He has also suggested a ‘national timeout’ of nine months rent free from April to December in which landlords would also be compensated.

As for the gym industry, UKActive chief executive Huw Edwards has told how taking legal action such as issuing statutory demands and winding up orders was ‘entirely disproportionate’.

Mr Edwards said yesterday: ‘A worrying number have decided to pursue statutory demand notices or winding up orders.

‘We need the Government to act now to direct within the Act that landlords cannot do this. With 2,800 gyms at risk of permanent closure, and 100,000 jobs at stake, time is of the essence.’

Section 82 of the Coronavirus Act 2020 introduced on March 25 intends to help protect commercial tenants by banning the forfeiture of commercial leases until June 30 – or longer if the Government deems necessary – for non-payment of rent.

But it does not stop landlords taking action such as rent arrears recovery, making a debt claim, issuing a statutory demand, or starting winding-up proceedings.

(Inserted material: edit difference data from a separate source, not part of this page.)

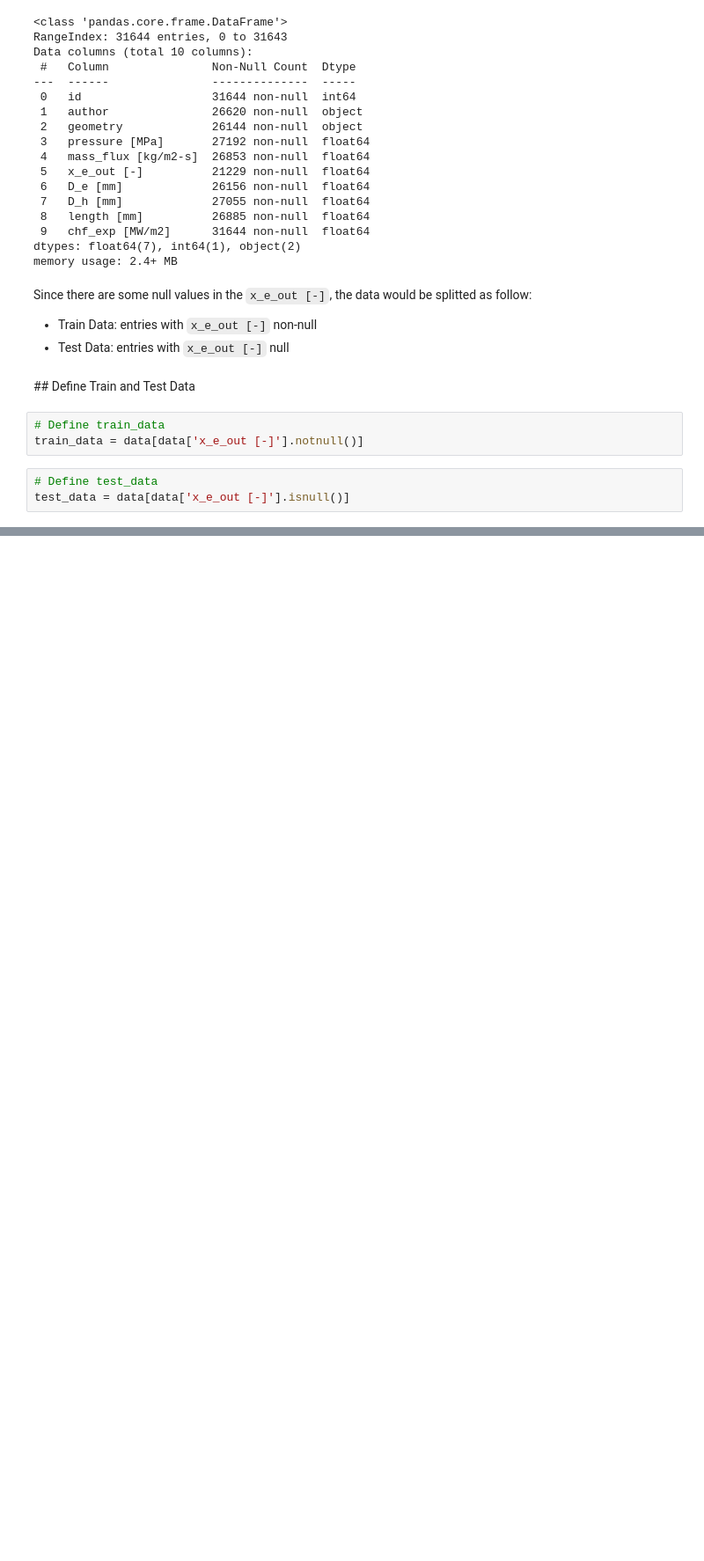
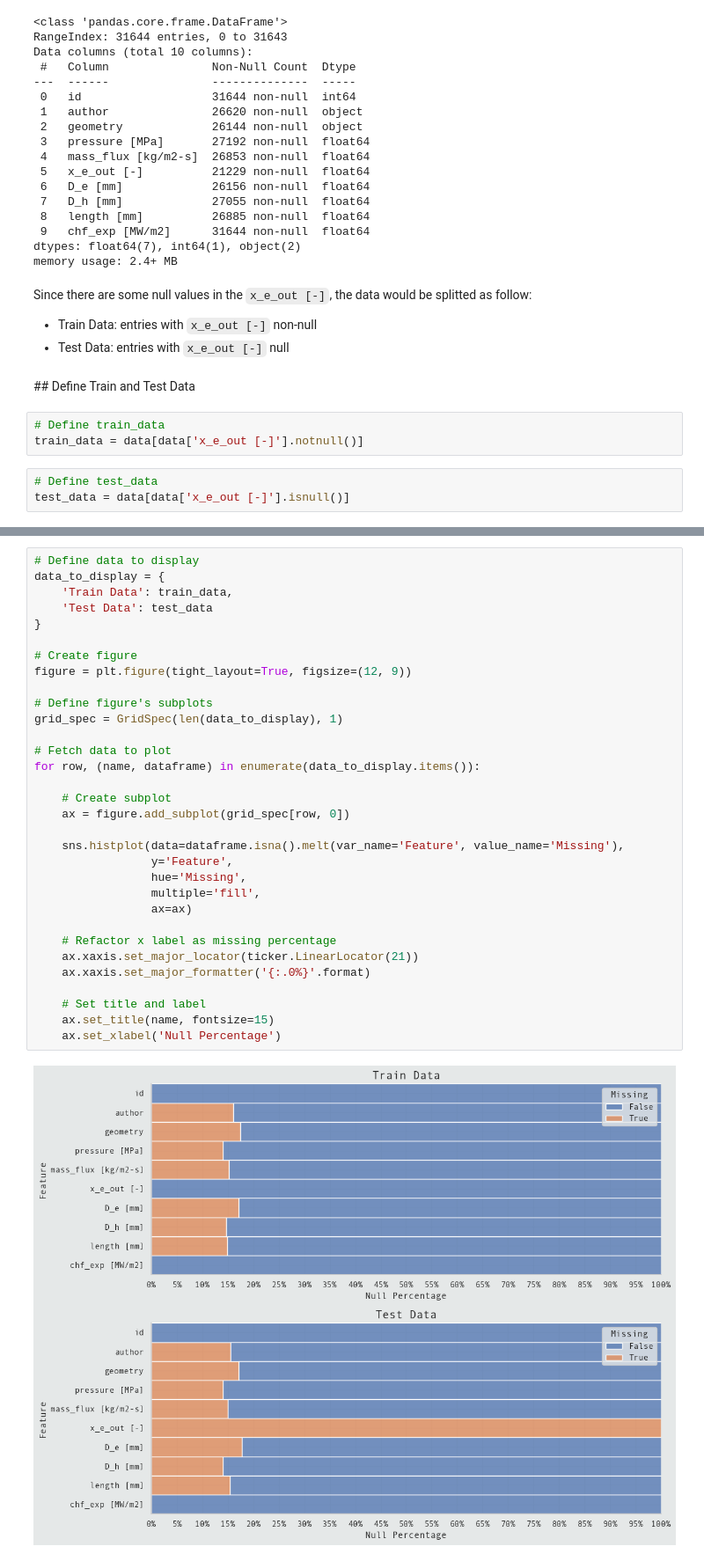
Before and after one commit to Volscente/kaggle_tps, a Jupyter notebook: notebooks/S3E15/heat_flux_feature_imputation.ipynb, the cells around one changed output, grey strips where cells are left out. Shown: that part at 88% size. Saved outputs shown, nothing was run; the diff lists cells and outputs as text; blank space fills up the shorter version.

Commit message:
S3E15 - Null Values Information

```diff
--- a/notebooks/S3E15/heat_flux_feature_imputation.ipynb
+++ b/notebooks/S3E15/heat_flux_feature_imputation.ipynb
@@ -122,0 +153,34 @@ test_data = data[data['x_e_out [-]'].isnull()]
+# %%
+# Define data to display
+data_to_display = {
+    'Train Data': train_data,
+    'Test Data': test_data
+}
+
+# Create figure
+figure = plt.figure(tight_layout=True, figsize=(12, 9))
+
+# Define figure's subplots
+grid_spec = GridSpec(len(data_to_display), 1)
+
+# Fetch data to plot
+for row, (name, dataframe) in enumerate(data_to_display.items()):
+
+    # Create subplot
+    ax = figure.add_subplot(grid_spec[row, 0])
+
+    sns.histplot(data=dataframe.isna().melt(var_name='Feature', value_name='Missing'),
+                 y='Feature',
+                 hue='Missing',
+                 multiple='fill',
+                 ax=ax)
+
+    # Refactor x label as missing percentage
+    ax.xaxis.set_major_locator(ticker.LinearLocator(21))
+    ax.xaxis.set_major_formatter('{:.0%}'.format)
+
+    # Set title and label
+    ax.set_title(name, fontsize=15)
+    ax.set_xlabel('Null Percentage')
+# %% [output]
+[figure, added]
```
Also changed, not shown: parts of 7 cells of this notebook.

UKActive therefore wants the Government to amend the Act so landlords cannot purse legal action, and introduce financial support for them for a rent holiday.

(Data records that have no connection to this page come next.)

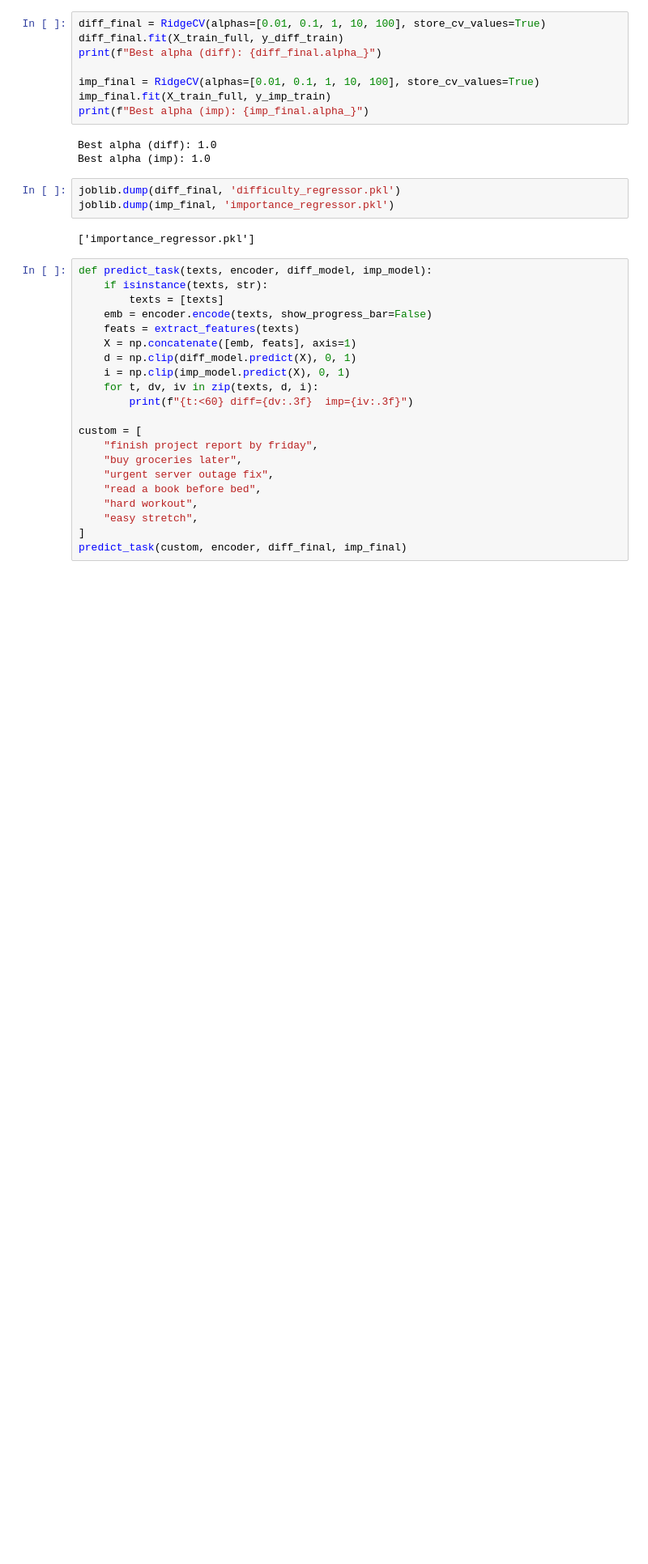
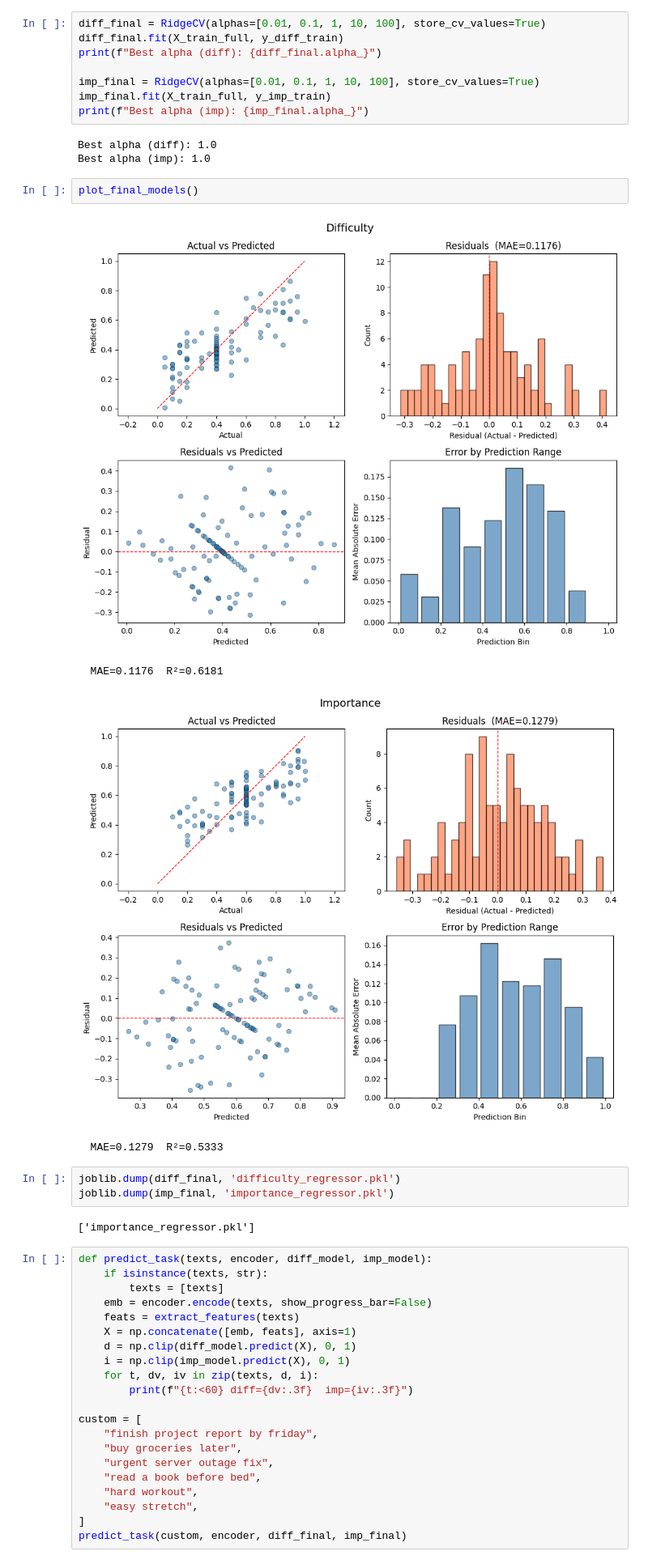
Before and after one commit to Infiteri/VM.AI, a Jupyter notebook: notebooks/VM_AI_Regressor_notebook.ipynb, the cells around one changed output. Shown at 81% size. Cells and saved outputs as stored; diff of their text form; blank space fills up the shorter version.

```diff
--- a/notebooks/VM_AI_Regressor_notebook.ipynb
+++ b/notebooks/VM_AI_Regressor_notebook.ipynb
@@ -334,6 +395,13 @@ print(f"Best alpha (imp): {imp_final.alpha_}")
 # %% [output]
 Best alpha (diff): 1.0
 Best alpha (imp): 1.0
+# %%
+plot_final_models()
+# %% [output]
+[figure, added]
+  MAE=0.1176  R²=0.6181
+[figure, added]
+  MAE=0.1279  R²=0.5333
 # %%
 joblib.dump(diff_final, 'difficulty_regressor.pkl')
 joblib.dump(imp_final, 'importance_regressor.pkl')
```
Also changed, not shown: parts of 12 cells of this notebook.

The Strand in Central London is pictured as the country continues to battle through a lockdown period

295,000 small firms are still waiting on loans 

Just 4,200 companies have been able to get the Government’s emergency bailout loans – out of 300,000 applicants.

The worrying figures emerged despite the scheme already being overhauled once earlier this month when firms complained they could not access the cash. Business owners have warned the failure means they could go bust.

Around £800million has been handed out under the package – a figure which pales in comparison with £146billion provided to 725,000 firms in the US.

Lord Mervyn King, former governor of the Bank of England, said: ‘Something has gone wrong. The economy will only recover if we can keep businesses running and able to pick up the reins when this crisis is over.’ 

Banks have been overwhelmed by demand since the launch of the Coronavirus Business Interruption Loans Scheme last month.

They have been accused of refusing loans due to complex eligibility criteria. More than two-thirds of the loans, 2,500 in total, have been approved by state-owned bank RBS.

Business Secretary Alok Sharma said: ‘We have set this up at pace and everyone is working around the clock.’

In one case, David Lloyd Leisure asked a landlord for a waiver of rent due on March 25 until it can reopen its clubs, but the landlord replied by threating legal action.

The chain’s chief executive Glenn Earlham told BBC News: ‘This situation is unfortunately entirely outside of our control.

‘We want to work together with landlords to ensure we can survive this pandemic and emerge with businesses able to continue to pay rent and other costs in the future.’

And PureGym chief executive Humphrey Cobbold said: ‘Time is of the absolute essence, given that proceedings such as statutory demands and winding up orders threaten to force companies into insolvency within days of being issued.’

Meanwhile Elliot Walker, co-founder of The Massage Company chain, said his firm has four centres and planned to sign leases on two more in April this year.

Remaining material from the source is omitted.